By Randy Joe Sa'ah
BBC News, Yaounde

A nationwide campaign is under way in Cameroon to
discourage the widespread practice of "breast
ironing".

This involves pounding and massaging the developing
breasts of young girls with hot objects to try to make
them disappear.

Statistics show that 26% of Cameroonian girls at
puberty undergo it, as many mothers believe it
protects their daughters from the sexual advances of
boys and men who think children are ripe for sex once
their breasts begin to grow.

The most widely used instrument to flatten the breasts
is a wooden pestle, used for pounding tubers in the
kitchen. Heated bananas and coconut shells are also
used.

Student Geraldin Sirri recounted her painful
experience.

"My mother took a pestle, she warmed it well in the
fire and then she used it to pound my breasts while I
was lying down. She took the back of a coconut, warmed
it in the fire and used it to iron the breasts.

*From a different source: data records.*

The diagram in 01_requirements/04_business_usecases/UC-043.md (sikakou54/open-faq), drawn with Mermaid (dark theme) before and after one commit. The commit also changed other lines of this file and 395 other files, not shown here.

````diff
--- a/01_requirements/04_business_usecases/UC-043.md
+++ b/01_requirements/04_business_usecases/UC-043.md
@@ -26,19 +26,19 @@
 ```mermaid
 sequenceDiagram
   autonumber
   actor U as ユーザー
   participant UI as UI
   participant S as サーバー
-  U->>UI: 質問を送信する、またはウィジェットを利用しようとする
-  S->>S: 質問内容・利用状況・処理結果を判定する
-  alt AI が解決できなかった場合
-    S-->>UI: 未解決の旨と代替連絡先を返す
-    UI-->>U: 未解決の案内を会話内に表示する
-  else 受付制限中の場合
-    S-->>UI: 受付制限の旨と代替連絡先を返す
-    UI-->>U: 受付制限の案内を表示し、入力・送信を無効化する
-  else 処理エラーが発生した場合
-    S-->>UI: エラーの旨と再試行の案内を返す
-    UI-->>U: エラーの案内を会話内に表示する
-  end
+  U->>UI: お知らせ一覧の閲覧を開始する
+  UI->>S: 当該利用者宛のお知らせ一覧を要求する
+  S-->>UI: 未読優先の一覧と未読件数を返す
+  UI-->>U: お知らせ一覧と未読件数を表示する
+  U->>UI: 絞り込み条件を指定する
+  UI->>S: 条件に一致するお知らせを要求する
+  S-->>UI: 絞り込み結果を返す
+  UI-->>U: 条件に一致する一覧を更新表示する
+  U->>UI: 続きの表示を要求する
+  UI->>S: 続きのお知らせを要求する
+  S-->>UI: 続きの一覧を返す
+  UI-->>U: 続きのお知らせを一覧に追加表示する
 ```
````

"I was crying and trembling to escape but there was no
way."

Another woman from Mamfe in south-west Cameroon told
me she ironed her own breasts as a girl so that she
would not be forced into early marriage as is the
practice in her village.

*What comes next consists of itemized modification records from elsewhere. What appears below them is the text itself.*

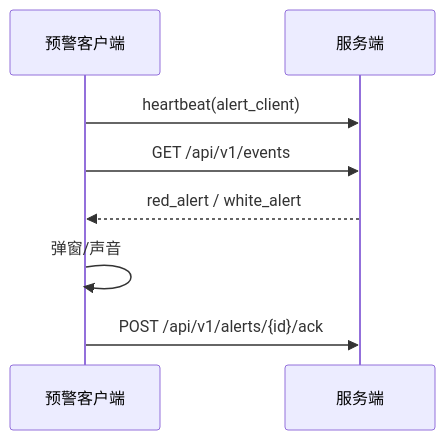
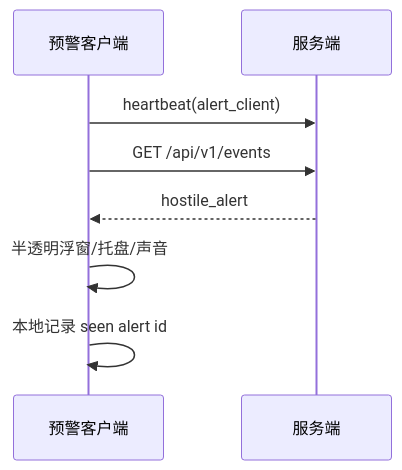
One commit to xiaqijun/eve-sentry changed the seventh of 7 diagrams in docs/intel-workflows.md. Above: the diagram before and after it, drawn with Mermaid. The commit also changed other lines of this file and 9 other files, not shown here.

````diff
--- a/docs/intel-workflows.md
+++ b/docs/intel-workflows.md
@@ -190,11 +197,11 @@
 ```mermaid
 sequenceDiagram
   participant A as 预警客户端
   participant S as 服务端
 
   A->>S: heartbeat(alert_client)
   A->>S: GET /api/v1/events
-  S-->>A: red_alert / white_alert
-  A->>A: 弹窗/声音
-  A->>S: POST /api/v1/alerts/{id}/ack
+  S-->>A: hostile_alert
+  A->>A: 半透明浮窗/托盘/声音
+  A->>A: 本地记录 seen alert id
 ```
````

"I wanted to go to school like other girls who had no
breasts," Emilia said.

'No regrets'

Many mothers have no regrets about ironing their
daughter's breasts.

"Breast ironing is not a new thing. I am happy I
protected my daughter. I could not stand the thought
of boys spoiling her with sex before she completed
school," one woman explained.

"Unfortunately, television is encouraging all sorts of
sexual immorality in our children."

Anthropologist Dr Flavien Ndonko says that breast
ironing is not an effective method of preventing early
sex and pregnancies because many of the girls still
become pregnant. He recommends plain talking between
parents and their daughters.

"What you have to really do is talk about the issue of
sexual reproductive health with the child. So that she
is aware about what it means growing up and having
breasts or having periods," he says.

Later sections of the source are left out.